Over the past decade, I have been the main driver for the development, optimization and extension of a rapid MRI technique called GRASP (Golden-angle RAdial Sparse Parallel imaging, see above the roadmap of this project). In 2010, my colleagues Drs. Hersh Chandarana and Tobias Block demonstrated the clinical use of stack-of-stars sampling for free-breathing 3D MRI. The stack-of-stars trajectory was relatively new at that time and the so-called golden-angle sampling was not widely used yet. Since then, this trajectory has attracted substantial attention and interest in the MRI research community and has been implemented by different vendors now. I started involving in the project since 2011 and developed the GRASP technique by combining compressed sensing, parallel imaging and golden-angle stack-of-stars sampling. GRASP introduces a new and simple way of performing dynamic MRI. It enables free-breathing continuous data acquisition and employs sparse reconstruction that allows a flexible choice of temporal information, i.e., different reconstructions with user-defined parameters, such as temporal resolution and the number and position of temporal frames.
Like many iterative reconstruction techniques, the reconstruction time of GRASP is long and it is not practical to directly integrate into clinical MRI scanners.
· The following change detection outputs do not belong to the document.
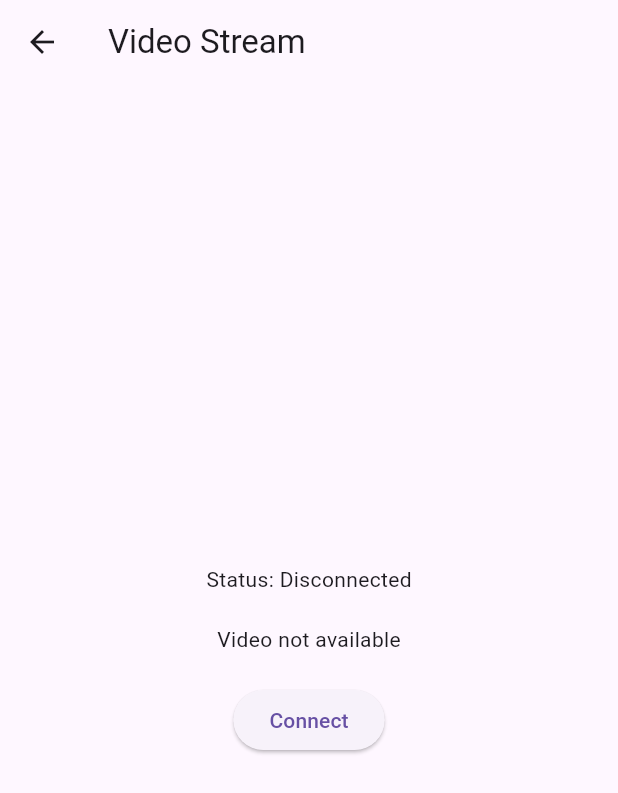
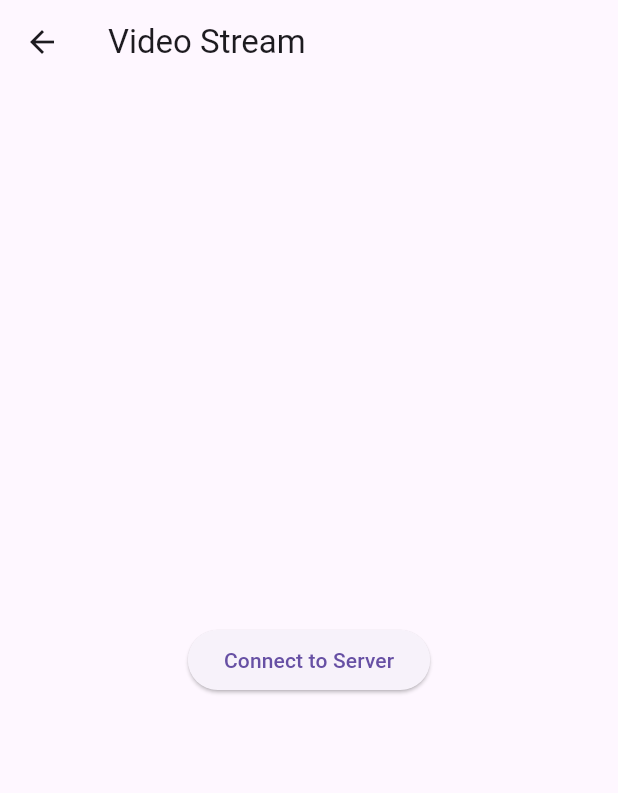
Before and after one commit to eodudrepublic/AlphatronApp, a Flutter app: the screen it shows after launch, on a phone screen of 412 x 824 dp. Shown: the top 793 px of the screen. Run offline on Flutter 3.47's test engine with Material 3 defaults, Android fonts, the phone set to English and light mode, and no system bars; our stand-ins replace firebase_auth, firebase_core, get, google_sign_in; missing offline and left inert: flutter_vlc_player, flutter_webrtc; accounts and stored records are empty.

Commit message:
feat - WebSocket 기반 비디오 스트리밍 기능 구현  - VideoStreamModel: WebSocket을 통해 비디오 스트림 데이터를 수신하는 모델 클래스 추가  - VideoStreamController: 수신된 데이터를 파일에 저장하고 VLC 플레이어로 재생하는 컨트롤러 구현  - VideoStreamView: 서버 연결 및 비디오 스트리밍을 위한 UI 구성

```diff
--- a/lib/model/ws_streaming/video_stream_model.dart
+++ b/lib/model/ws_streaming/video_stream_model.dart
@@ -1,10 +1,53 @@
+import 'dart:async';
+import 'dart:typed_data';
 import 'package:get/get.dart';
+import 'package:web_socket_channel/web_socket_channel.dart';
 
+// VideoStreamModel 클래스는 WebSocket을 통해 서버와 비디오 스트리밍 데이터를 주고받는 모델을 정의합니다.
 class VideoStreamModel {
-  final RxString url = ''.obs;
-  final RxString status = 'Disconnected'.obs;
+  late WebSocketChannel channel; // WebSocketChannel 객체를 통해 WebSocket 연결을 관리합니다.
+  RxBool isConnected = false
+      .obs; // RxBool을 사용하여 WebSocket 연결 상태를 관찰할 수 있습니다. GetX의 리액티브 프로그래밍 기능을 활용합니다.
+  final streamController = StreamController<
+      Uint8List>.broadcast(); // Uint8List 타입의 데이터를 스트리밍하기 위한 StreamController를 생성합니다. broadcast()를 사용하여 여러 리스너가 스트림을 구독할 수 있게 합니다.
 
-  void updateUrl(String newUrl) => url.value = newUrl;
+  // 서버에 WebSocket을 통해 연결을 시도하는 비동기 함수입니다.
+  Future<void> connectToServer() async {
+    try {
+      // WebSocket 서버에 연결합니다. Uri.parse()를 사용하여 WebSocket 서버의 주소를 지정합니다.
+      channel = WebSocketChannel.connect(Uri.parse('ws://localhost:7777/test'));
+      isConnected.value = true; // 연결에 성공하면 isConnected의 값을 true로 설정합니다.
 
-  void updateStatus(String newStatus) => status.value = newStatus;
+      // WebSocket 스트림을 구독하여 서버로부터 데이터를 수신합니다.
+      channel.stream.listen(
+        (dynamic data) {
+          // 수신한 데이터가 Uint8List 타입인지 확인합니다.
+          if (data is Uint8List) {
+            streamController.add(data); // 데이터를 StreamController를 통해 스트림에 추가합니다.
+          }
+        },
+        onError: (error) {
+          // WebSocket에서 오류가 발생한 경우 오류를 출력하고, 서버 연결을 해제합니다.
+          print('Error from WebSocket: $error');
+          disconnectFromServer(); // 서버와의 연결을 해제하는 함수 호출
+        },
+        onDone: () {
+          // WebSocket 연결이 종료되었을 때 호출됩니다.
+          print('WebSocket connection closed');
+          disconnectFromServer(); // 서버와의 연결을 해제하는 함수 호출
+        },
+      );
+    } catch (e) {
+      // WebSocket 연결 시도 중 오류가 발생한 경우 오류를 출력하고, 연결 상태를 false로 설정합니다.
+      print('Error connecting to WebSocket: $e');
+      isConnected.value = false;
+    }
+  }
+
+  // WebSocket 서버와의 연결을 해제하는 함수입니다.
+  void disconnectFromServer() {
+    channel.sink.close(); // WebSocket 연결을 닫습니다.
+    isConnected.value = false; // 연결 상태를 false로 설정합니다.
+    streamController.close(); // StreamController를 닫아 스트림을 종료합니다.
+  }
 }
--- a/lib/view/ws_streaming/video_stream_view.dart
+++ b/lib/view/ws_streaming/video_stream_view.dart
@@ -3,71 +3,55 @@ import 'package:get/get.dart';
 import 'package:flutter_vlc_player/flutter_vlc_player.dart';
 import '../../provider/ws_streaming/video_stream_controller.dart';
 
-class VideoStreamView extends GetView<VideoStreamController> {
-  // VideoStreamController 인스턴스를 뷰에 주입
-  final VideoStreamController controller = Get.put(VideoStreamController());
+// VideoStreamView 클래스는 비디오 스트리밍을 위한 UI를 정의합니다.
+// 서버와의 연결, 비디오 플레이어, 연결 해제 버튼 등을 포함한 Flutter 위젯을 구성합니다.
+class VideoStreamView extends StatelessWidget {
+  const VideoStreamView({Key? key}) : super(key: key);
 
   @override
   Widget build(BuildContext context) {
+    // Get.put()을 사용하여 VideoStreamController를 인스턴스화하고, 이 컨트롤러는 UI와의 상태 관리를 담당합니다.
+    final controller = Get.put(VideoStreamController());
+
     return Scaffold(
-      appBar: AppBar(title: Text('Video Stream')), // 상단 앱바 타이틀 설정
+      appBar: AppBar(title: const Text('Video Stream')),
+      // 상단 앱 바에 'Video Stream'이라는 제목을 표시합니다.
       body: Center(
-        child: Obx(() => Column(
-              mainAxisAlignment: MainAxisAlignment.center, // 세로로 중앙 정렬
+        // Obx는 GetX의 리액티브 위젯으로, Rx 변수의 변화에 따라 UI를 자동으로 업데이트합니다.
+        child: Obx(() {
+          // 서버와 연결되지 않은 경우, 'Connect to Server' 버튼을 표시합니다.
+          if (!controller.isConnected.value) {
+            return ElevatedButton(
+              onPressed: controller.connectToServer, // 버튼을 클릭하면 서버에 연결을 시도합니다.
+              child: const Text('Connect to Server'),
+            );
+          } else {
+            // 서버와 연결된 경우, 비디오 플레이어와 'Disconnect' 버튼을 표시합니다.
+            return Column(
+              mainAxisAlignment: MainAxisAlignment.center,
               children: [
-                // 연결 상태를 텍스트로 표시
-                Text('Status: ${controller.model.status.value}'),
-
-                // URL이 비어있지 않으면 URL 표시
-                if (controller.model.url.isNotEmpty)
-                  Text('URL: ${controller.model.url.value}'),
-                SizedBox(height: 20), // 간격 추가
-
-                // 상태가 'Connected'이면 비디오 스트림을 표시
-                if (controller.model.status.value == 'Connected')
-                  Expanded(
-                    child: AspectRatio(
-                      aspectRatio: 16 / 9, // 화면 비율 설정
-                      child: controller.vlcController != null
-                          ? VlcPlayer(
-                              controller: controller.vlcController!,
-                              aspectRatio: 16 / 9,
-                              placeholder:
-                                  Center(child: CircularProgressIndicator()),
-                            )
-                          : Container(
-                              color: Colors.black, // 비디오 스트림 배경색 설정
-                              child: Center(
-                                child: Text('Initializing video player...',
-                                    style: TextStyle(
-                                        color: Colors.white)), // 초기화 중 메시지
-                              ),
-                            ),
-                    ),
-                  )
-                else
-                  // 연결 상태가 'Connected'가 아니면 비디오가 사용 불가하다는 메시지 표시
-                  Text('Video not available'),
-                SizedBox(height: 20), // 간격 추가
-
-                // 연결/연결 해제 버튼
+                Expanded(
+                  // VlcPlayer 위젯을 사용하여 비디오를 재생합니다.
+                  child: VlcPlayer(
+                    controller: controller.vlcController,
+                    // VLC 플레이어 컨트롤러를 설정합니다.
+                    aspectRatio: 16 / 9,
+                    // 비디오의 가로 세로 비율을 16:9로 설정합니다.
+                    placeholder: const Center(
+                        child:
+                            CircularProgressIndicator()), // 비디오 로딩 중에 로딩 인디케이터를 표시합니다.
+                  ),
+                ),
                 ElevatedButton(
-                  onPressed: () {
-                    if (controller.model.status.value != 'Connected') {
-                      // 연결되지 않았을 경우 연결 시도
-                      controller.createAndConnectToStream(port: 8080);
-                    } else {
-                      // 이미 연결된 경우 연결 해제
-                      controller.disconnect();
-                    }
-                  },
-                  // 버튼 텍스트: 연결 상태에 따라 'Connect' 또는 'Disconnect'
-                  child: Text(controller.model.status.value != 'Connected'
-                      ? 'Connect'
-                      : 'Disconnect'),
+                  onPressed: controller.disconnectFromServer,
+                  // 버튼을 클릭하면 서버와의 연결을 해제합니다.
+                  child: const Text(
+                      'Disconnect'), // 'Disconnect'라는 텍스트를 버튼에 표시합니다.
                 ),
               ],
-            )),
+            );
+          }
+        }),
       ),
     );
   }
--- a/pubspec.yaml
+++ b/pubspec.yaml
@@ -40,6 +40,7 @@ dependencies:
   google_sign_in: ^6.2.1
 
   provider: ^6.1.2
+  path_provider: ^2.1.4
   get: ^4.6.6
 
   flutter_webrtc: ^0.11.6+hotfix.1
```
Also changed, not shown: lib/provider/ws_streaming/video_stream_controller.dart (+54 -138 lines), pubspec.lock.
The development of the Yarra framework by Dr. Tobias Block was a milestone in the project. Yarra is a platform that can translate offline iterative reconstruction approaches into clinical MRI scanners in a smart way (see http://yarraframework.com). Since then, GRASP has been used in routine clinical MRI exams and has been evaluated for a wide range of clinical studies (see Feng L et al. JMRI 2017 Apr;45(4):966-987 for some examples).
I have led the extension of the GRASP framework to a number of improved variants. These include XD-GRASP (GRASP with eXtra Dimensions) to improve motion management, Koosh-ball-GRASP to combine GRASP with 3D golden-angle radial trajectories, variable-density stack-of-stars to improve the distribution of radial spokes in three dimensions, Unstreaking-GRASP to remove undersampling-induced residual streaking artifacts, RACER-GRASP (Respiratory-weighed and contrast enhancement-guide GRASP) to perform motion-weighted and dynamic contrast enhancement-guided reconstruction for capturing the most desired contrast phases, GROG-GRASP to improve reconstruction speed using the self-calibrating GRAPPA operator gridding (GROG) algorithm (see MRM 2008 Apr;59(4):930-5 for more details about GROG), and UTE-GRASP to combine GRASP with 3D golden-angle ultra-short TE radial sampling. These new developments have led to several novel applications, such as the 5D whole-heart sparse MRI, respiratory-resolved 4D whole-heart coronary MRA and 4D sparse lung MRI. In addition, stack-of-stars sampling has been extended to multi-echo acquisition (Dixon-RAVE: Dixon RAdial Volumetric Encoding) for free-breathing fat/water separation by my colleagues Dr. Tobias Block and Thomas Benkert. Dixon-RAVE has also been combined with the XD reconstruction strategy and has been tested for DCE-MRI.
During the past a couple of years, GRASP has been extended for further innovations. It has been extended to GRASP-Pro and XD-GRASP-Pro, which, as can be seen from the names, aim to boost the reconstruction performance of the original GRASP and XD-GRASP reconstruction. Recently, magnetization-prepared GRASP (MP-GRASP) and MP-Dixon-GRASP have been developed for rapid free-breathing 3D T1 mapping. We have also shown that MP-Dixon-GRASP enables fat-water separated T1 mapping to remove the influence of fat (and potentially iron as well).
The GRASP project represents a decade of innovation by our team consisting of imaging scientists, clinicians and our industry partners. The GRASP paper was announced as the third most-cited MRM paper at the 2017 ISMRM annual meeting, and the XD-GRASP paper was announced as the top most-cited MRM paper at the 2019 ISMRM annual meeting. With the rise of Artificial Intelligence in recent years, we are now aiming to integrate GRASP MRI with deep learning approaches to enable further improvement in reconstruction quality and speed, as well as new uses of this imaging framework. The initial feasibility of deep-learning-enabled golden-angle radial MRI has been demonstrated by us with a technique called SANTIS (see Deep Learning for Rapid MRI), and we are in the process of developing new quantitative imaging methods based on a combination of GRASP with deep learning.